> What to produce
Leave the pictures out and return every line below exactly.

> Supplied data
:::::

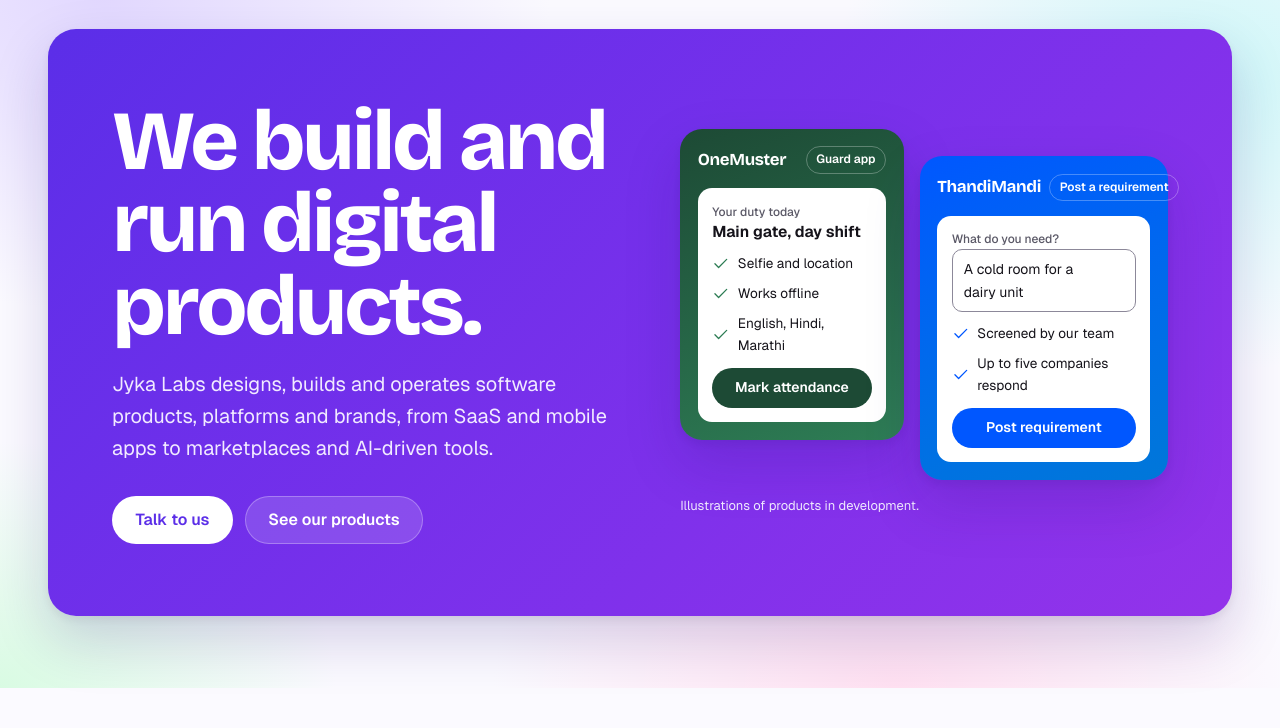
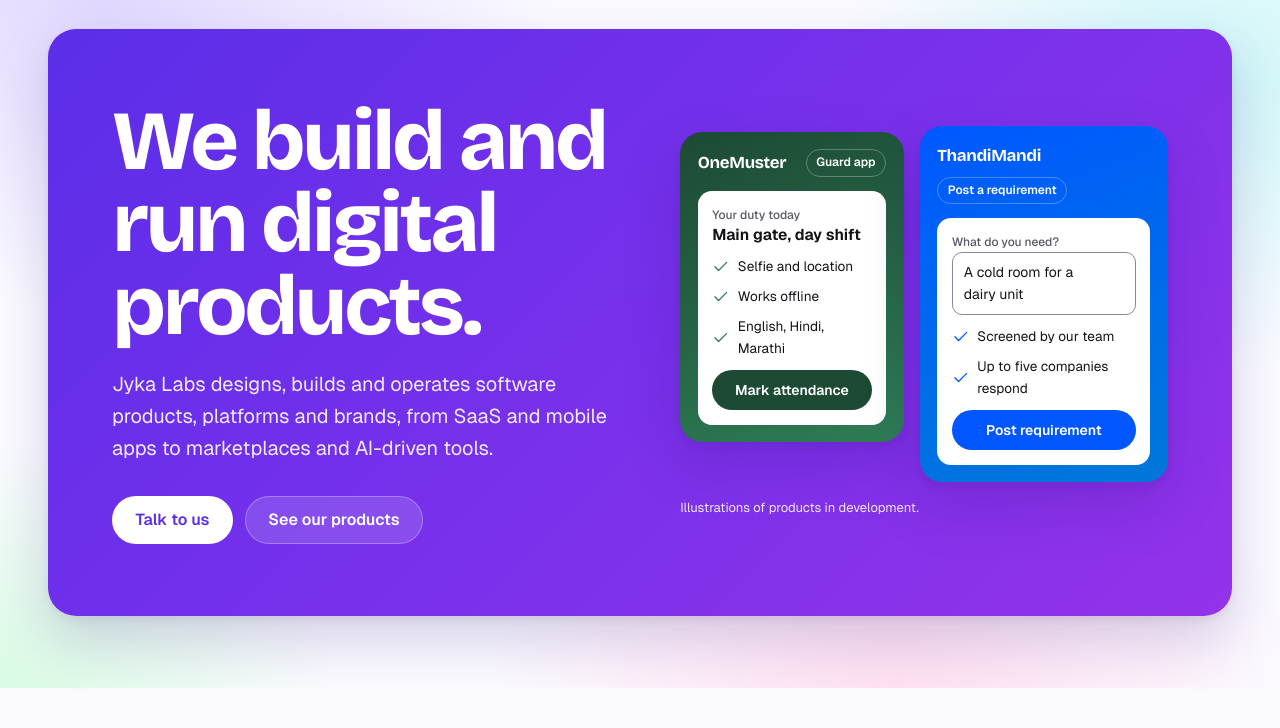
Before and after one commit to jykalabs-dev/jykalabs-website, a plain HTML site: page docs/index.html in a window 1280 px wide. Shown: the part 72-800 px from the top of the page. Drawn offline with Linux system fonts and the light colour scheme.

Commit message:
Hero previews: let the card header wrap so the ThandiMandi tag stays inside its card
Co-Authored-By: Claude Opus 5.5 <noreply@anthropic.com>

```diff
--- a/docs/styles.css
+++ b/docs/styles.css
@@ -242,7 +242,7 @@ a:hover { text-decoration-thickness: 2px; }
 .preview-tm { background: var(--thandimandi-a); background: linear-gradient(160deg, var(--thandimandi-a), var(--thandimandi-b)); background: linear-gradient(160deg in oklch, var(--thandimandi-a), var(--thandimandi-b)); }
 @media (min-width: 560px) { .preview-om { margin-bottom: 2.5rem; } }
 
-.preview-head { display: flex; align-items: center; justify-content: space-between; gap: 0.5rem; margin-bottom: 0.9rem; }
+.preview-head { display: flex; flex-wrap: wrap; align-items: center; justify-content: space-between; gap: 0.4rem 0.5rem; margin-bottom: 0.9rem; min-width: 0; }
 .preview-name { font-family: var(--font-display); font-weight: 700; font-size: 1.05rem; letter-spacing: -0.02em; }
 .preview-tag { font-size: 0.75rem; font-weight: 600; padding: 0.2rem 0.6rem; border-radius: 999px; background: transparent; border: 1px solid var(--on-dark-line); white-space: nowrap; }
 .preview-screen { background: var(--surface); color: var(--ink); border-radius: 14px; padding: 0.9rem; display: grid; gap: 0.7rem; }
```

:::::

> Result of this task
Before and after one commit to jykalabs-dev/jykalabs-website, a plain HTML site: page docs/index.html in a window 1280 px wide. Shown: the part 72-800 px from the top of the page. Drawn offline with Linux system fonts and the light colour scheme.

Commit message:
Hero previews: let the card header wrap so the ThandiMandi tag stays inside its card
Co-Authored-By: Claude Opus 5.5 <noreply@anthropic.com>

```diff
--- a/docs/styles.css
+++ b/docs/styles.css
@@ -242,7 +242,7 @@ a:hover { text-decoration-thickness: 2px; }
 .preview-tm { background: var(--thandimandi-a); background: linear-gradient(160deg, var(--thandimandi-a), var(--thandimandi-b)); background: linear-gradient(160deg in oklch, var(--thandimandi-a), var(--thandimandi-b)); }
 @media (min-width: 560px) { .preview-om { margin-bottom: 2.5rem; } }
 
-.preview-head { display: flex; align-items: center; justify-content: space-between; gap: 0.5rem; margin-bottom: 0.9rem; }
+.preview-head { display: flex; flex-wrap: wrap; align-items: center; justify-content: space-between; gap: 0.4rem 0.5rem; margin-bottom: 0.9rem; min-width: 0; }
 .preview-name { font-family: var(--font-display); font-weight: 700; font-size: 1.05rem; letter-spacing: -0.02em; }
 .preview-tag { font-size: 0.75rem; font-weight: 600; padding: 0.2rem 0.6rem; border-radius: 999px; background: transparent; border: 1px solid var(--on-dark-line); white-space: nowrap; }
 .preview-screen { background: var(--surface); color: var(--ink); border-radius: 14px; padding: 0.9rem; display: grid; gap: 0.7rem; }
```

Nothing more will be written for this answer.